"I really can't think of it being six months though, that's too depressing. I'm thinking until after the holidays and then we will just deal with it after that."
Mrs McKay said it's also the "little things" that will get them through - for example the understanding local IGA.
"I email my order and they pack it for me, I go in, pick it up and they are amazing. They are only selling two rolls of toilet paper per customer but they know my family is large so they give me more.
"If they didn't do that, it would mean more shopping basically and that's what we are trying to avoid, you just have to plan it all out."
While some are able to take a structured approach, a plan of attack is a little more difficult for others - particularly for those unable to work.
Small business owner Marci Walker is not only looking at an extended period at home but has also been forced to close her thriving nail technician business in Wynyard, Tasmania - Marci Rose Nails and Beauty.
Now with a question mark as to when she'll be back at work, Ms Walker is exploring the government packages that may be available to her to help her through the shutdown.
"MyGov at the moment, you just log on and you can make a claim but I haven't heard back yet and they did say it will take a while because of, I imagine, the number of claims and people calling in.

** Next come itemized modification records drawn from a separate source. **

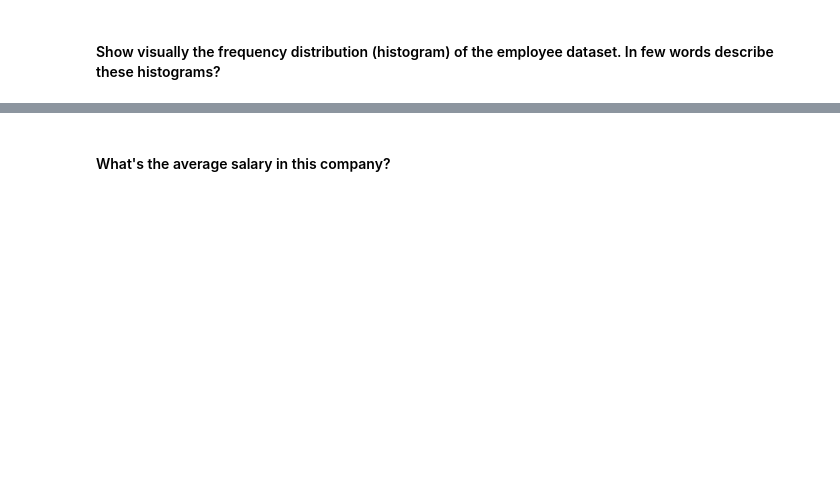
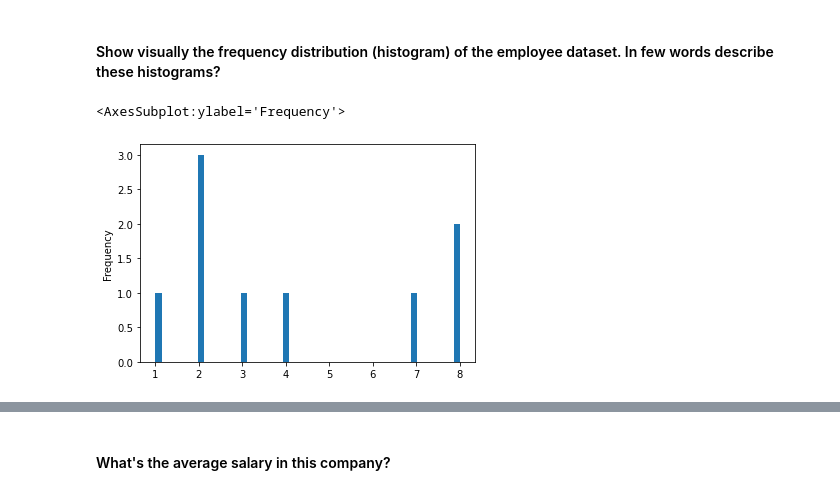
Before and after one commit to Ironhack-Data-Madrid-Octubre-2022/5.1-lab-subsetting-and-descriptive-stats, a Jupyter notebook: your-code/main.ipynb, the cells around one changed output, grey strips where cells are left out. Cells and saved outputs as stored; diff of their text form; code cells hidden in the pictures; blank space fills up the shorter version.

```diff
--- a/your-code/main.ipynb
+++ b/your-code/main.ipynb
@@ -67,0 +128,3 @@ pd.set_option('display.max_columns', None)
+# %%
+employee=pd.read_csv('Employee.csv')
+employee.head()
@@ -75,0 +166,5 @@ pd.set_option('display.max_columns', None)
+# %%
+employee.Years.plot.hist(bins=50)
+# %% [output]
+<AxesSubplot:ylabel='Frequency'>
+[figure, added]
```
Also changed, not shown: parts of 90 cells of this notebook, 2 other files.
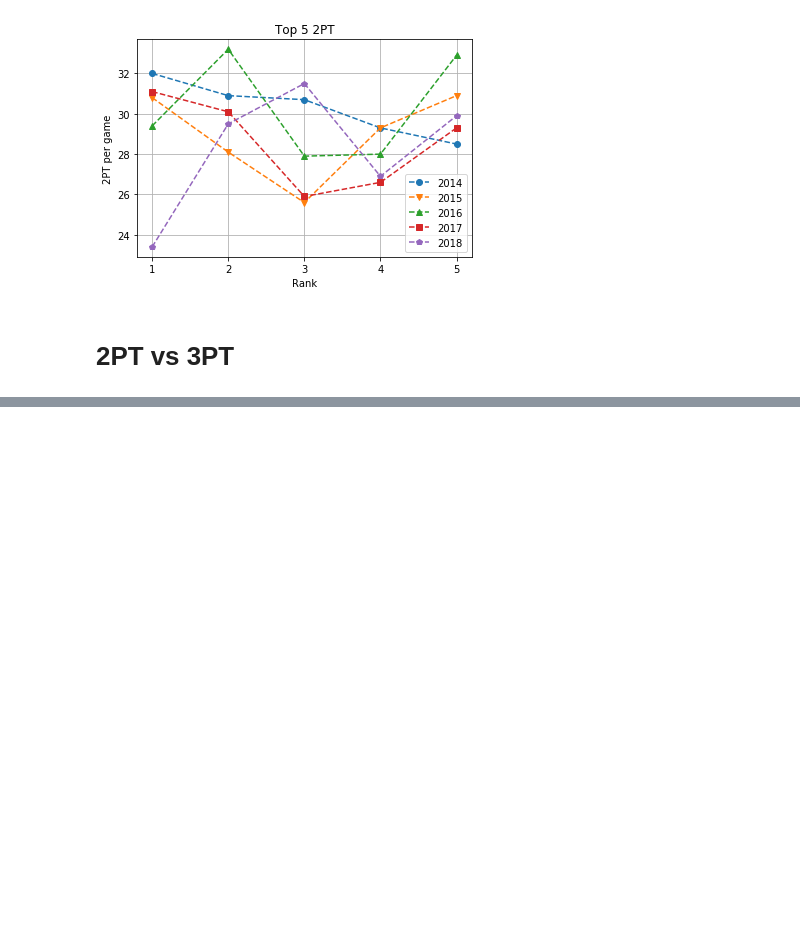
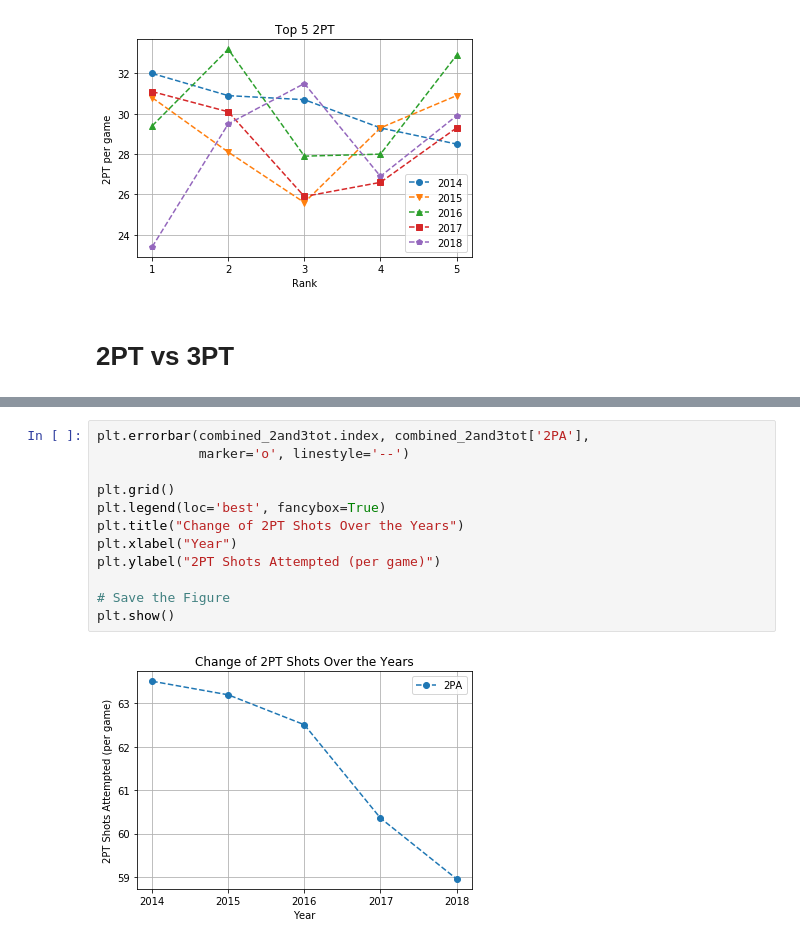
Before and after one commit to tanjowen/NCAA-vs-NBA, a Jupyter notebook: question dos.ipynb, the cells around one changed output, grey strips where cells are left out. Drawn from its saved outputs; the diff is of its cells as text; blank space fills up the shorter version.

```diff
--- a/question dos.ipynb
+++ b/question dos.ipynb
@@ -352,0 +429,14 @@ combined_2vs3_2014
+# %%
+plt.errorbar(combined_2and3tot.index, combined_2and3tot['2PA'],
+             marker='o', linestyle='--')
+
+plt.grid()
+plt.legend(loc='best', fancybox=True)
+plt.title("Change of 2PT Shots Over the Years")
+plt.xlabel("Year")
+plt.ylabel("2PT Shots Attempted (per game)")
+
+# Save the Figure
+plt.show()
+# %% [output]
+[figure, added]
```
Also changed, not shown: parts of 21 cells of this notebook, 6 other files.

"So I'm pretty much just waiting on that at the moment. I'm still not really sure I'll be eligible for anything due to my partner still working - it's a bit of a tough one ... it's very unclear what you're actually entitled to - or if anything at all."
"So, hopefully, I'll hear back from them soon, then if not, it's hard to know what to do."
In the meantime, Ms Walker said she is trying to come up with some ideas on transforming her hands-on business to something she can do in isolation.
"There are not a lot of things I can do business-wise - a lot of people have things they can do working from home.
"I'm making up some kits for clients so they can remove their nails at home and just some things like that - just to try and do something. It's really hard for me because there is not a lot I can actually offer without working on clients myself."
"I'm constantly waiting for an idea to pop into my head in the meantime to try and still make some income."
She is taking the shut-down period one day at a time.
"We have a dog and we are trying to adopt once a day exercise just to get out of the house.
"I'm also a very big list person, so I've been trying to write down as many jobs as I can possibly get through that I can think of.
"Once I get to the end of the list, hopefully, I'll be ready to go back to number one again," she laughed.
And, then there are those who are going to use the time to throw themselves into their hobby, which is the case for Marnoo grandmother Lois Johnson.
"I'm going to quilt," Mrs Johnson said.
Marnoo is a small town of 122 people in Victoria's Wimmera region.
"Well, we live in a very small community anyway, so we've been self-isolating more or less for a long time in a small group," Mrs Johnson laughed.
"But you still go out and do the things you need to do and I've been going into Stawell for the quilting group on a Thursday and I do my shopping while I'm out and of course all that is finished up."
She will use Facebook and messenger to keep in touch with her elderly parents, family and friends and even share updates of her projects with her quilting friends.
Time is also currently taken up by Mrs Johnson's grandchildren and daughter who are self-isolating with them.
She and husband Lyle will continue to run their essential truck maintenance business through the shutdown.
"He's still working because he does work alone or nearly alone. We're still just discussing whether we keep our doors open or by appointment or what we need to do for the general community but it's important that we keep going too because we service farmers and they still need to put crops in and do what they need to do."
Mrs Johnson said she'll keep herself busy.
"I'm busy and because there are things that I do craft-wise, I quilt, I'll have no worries about being at home except, of course, I'll have to work occasionally.
"What it's going to look like down the track ... I hope we're not in isolation for such a long time.
"I think even the thought of it will make us feel mad. I think people need to wait and see what the reality of it is and not go on expectations and hearsay."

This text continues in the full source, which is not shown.